Communicating to the target audience of Orthodox Jews is always a challenge because their media habits are so different from the rest of the population's-there is practically no mass-media consumption among Orthodox Jews. Still, P&G wanted us to create a big-bang effect, since this was a relaunch of the brand following years of no communication. We were looking for some type of activity that would manage to create word-of-mouth within the community and generate some free third-party coverage in the Orthodox newspapers. Given this, we knew we'd need to take it out to the streets and create some kind of happening.
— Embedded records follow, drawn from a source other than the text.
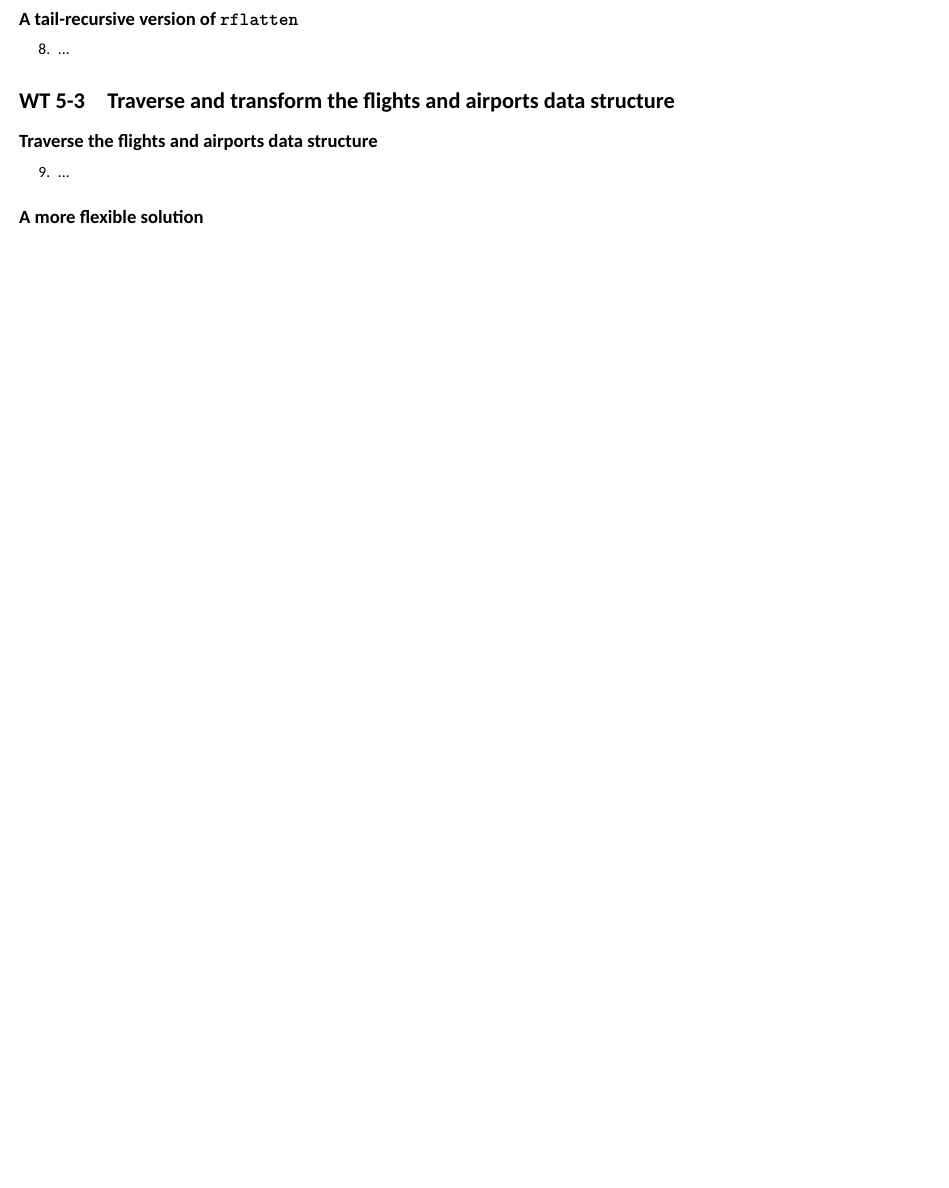
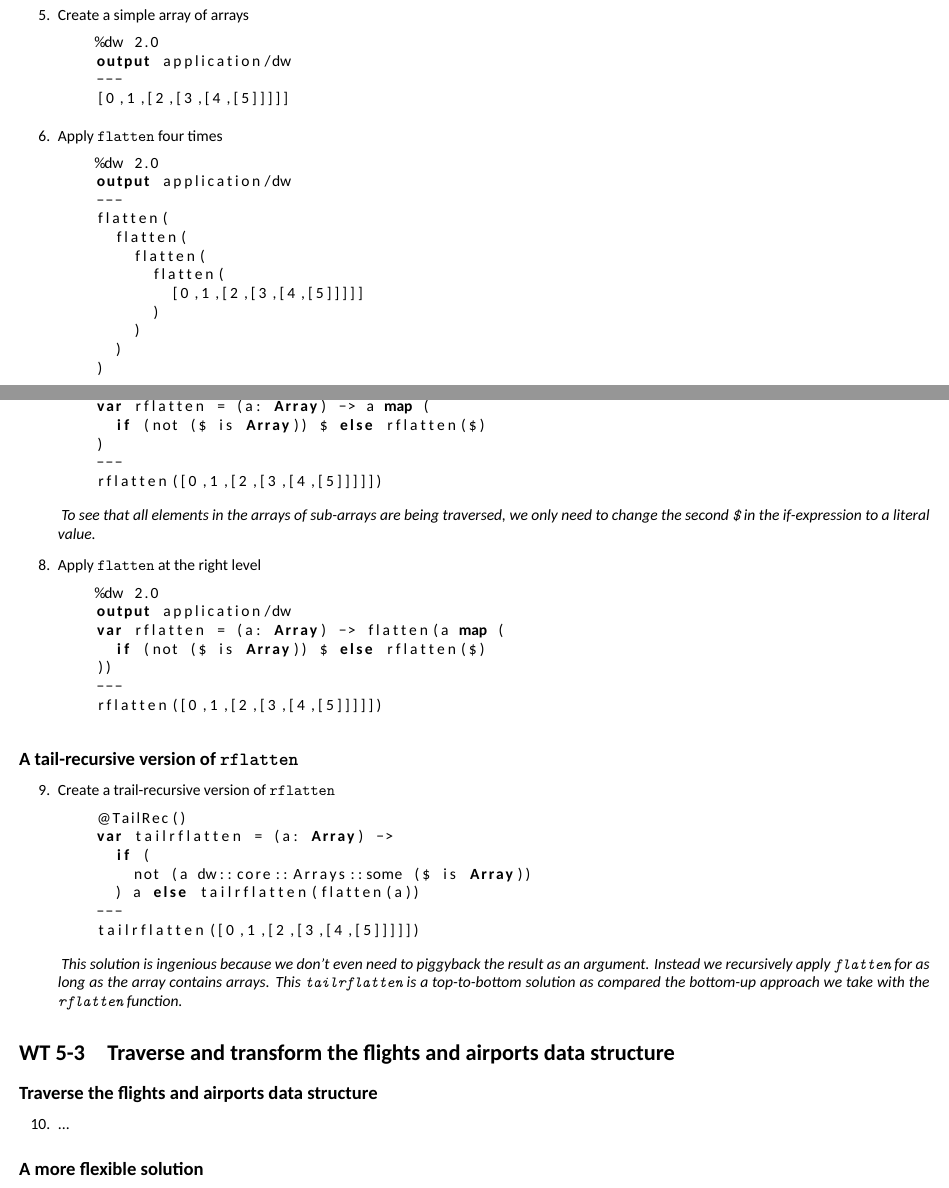
Before and after one commit to georgekwi/manual, a LaTeX thesis (main.tex, which reads tex/module5.tex): part of page 38 of 38 before the commit and two parts of pages 38 and 39 of 39 after it, the two joined at a grey line, cut at the place of the change, the shorter picture padded with empty space. Compiled offline with XeLaTeX.

Commit message:
Completed WTs 5-1, and 5-2

```diff
--- a/tex/module5.tex
+++ b/tex/module5.tex
@@ -65,2 +105,24 @@
 \subsection{The sample data}
 \begin{enumerate}[resume*]
+\item Create a simple array of arrays
+  \begin{lstlisting}
+    %dw 2.0
+    output application/dw
+    ---
+    [0,1,[2,[3,[4,[5]]]]]
+  \end{lstlisting}
+\item Apply \ttt{flatten} four times
+  \begin{lstlisting}
+    %dw 2.0
+    output application/dw
+    ---
+    flatten(
+      flatten(
+        flatten(
+	  flatten(
+	    [0,1,[2,[3,[4,[5]]]]]
+	  )
+	)
+      )
+    )
+  \end{lstlisting}
@@ -70,13 +131,47 @@
 %%%%%%
 \subsection{The \ttt{rflatten} function}
 \begin{enumerate}[resume*]
-\item ...
+\item Create a recursive function that just traverses the arrays
+  \begin{lstlisting}
+    %dw 2.0
+    output application/dw
+    var rflatten = (a: Array) -> a map (
+      if (not ($ is Array)) $ else rflatten($)
+    )
+    ---
+    rflatten([0,1,[2,[3,[4,[5]]]]])
+  \end{lstlisting}
+  \emph{
+    To see that all elements in the arrays of sub-arrays are being traversed, we only need to change the second \ttt{\$} in the if-expression to a literal value.
+  }
+\item Apply \ttt{flatten} at the right level
+  \begin{lstlisting}
+    %dw 2.0
+    output application/dw
+    var rflatten = (a: Array) -> flatten(a map (
+      if (not ($ is Array)) $ else rflatten($)
+    ))
+    ---
+    rflatten([0,1,[2,[3,[4,[5]]]]])
+  \end{lstlisting}
 \end{enumerate}
 
 %%%%%%
 \subsection{A tail-recursive version of \ttt{rflatten}}
 \begin{enumerate}[resume*]
-\item ...
+\item Create a trail-recursive version of \ttt{rflatten}
+  \begin{lstlisting}
+    @TailRec()
+    var tailrflatten = (a: Array) ->
+      if (
+        not (a dw::core::Arrays::some ($ is Array))
+      ) a else tailrflatten(flatten(a))
+    ---
+    tailrflatten([0,1,[2,[3,[4,[5]]]]])
+  \end{lstlisting}
+  \emph{
+    This solution is ingenious because we don't even need to piggyback the result as an argument.  Instead we recursively apply \ttt{flatten} for as long as the array contains arrays.  This \ttt{tailrflatten} is a top-to-bottom solution as compared the bottom-up approach we take with the \ttt{rflatten} function.
+  }
 \end{enumerate}
 
 
```
Also changed, not shown: main.pdf, tex/module5.tex (87 more changed lines).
Once we decided to connect to the cultural insight and religious commandment of "aiding the weak," things fell into place, and the idea of clothes donation using trucks came through.
Why do you think it's been successful?
The fact that our team consists of people with diverse cultural backgrounds-including an Orthodox planner who came up with the core idea-was essential to the process, along with the connection to a real, strong cultural insight, something considered a mitzvah-a religious commandment.
How did creative and media teams work together?
P&G Israel are true believers in an integrated communication planning process. The briefs for all projects are given simultaneously to all the agencies involved, so once the whole team starts from the same point it's much easier to cooperate and stimulate each other. I guess it also helped that we all sit in the same building, so interaction is natural and not confined to official meetings.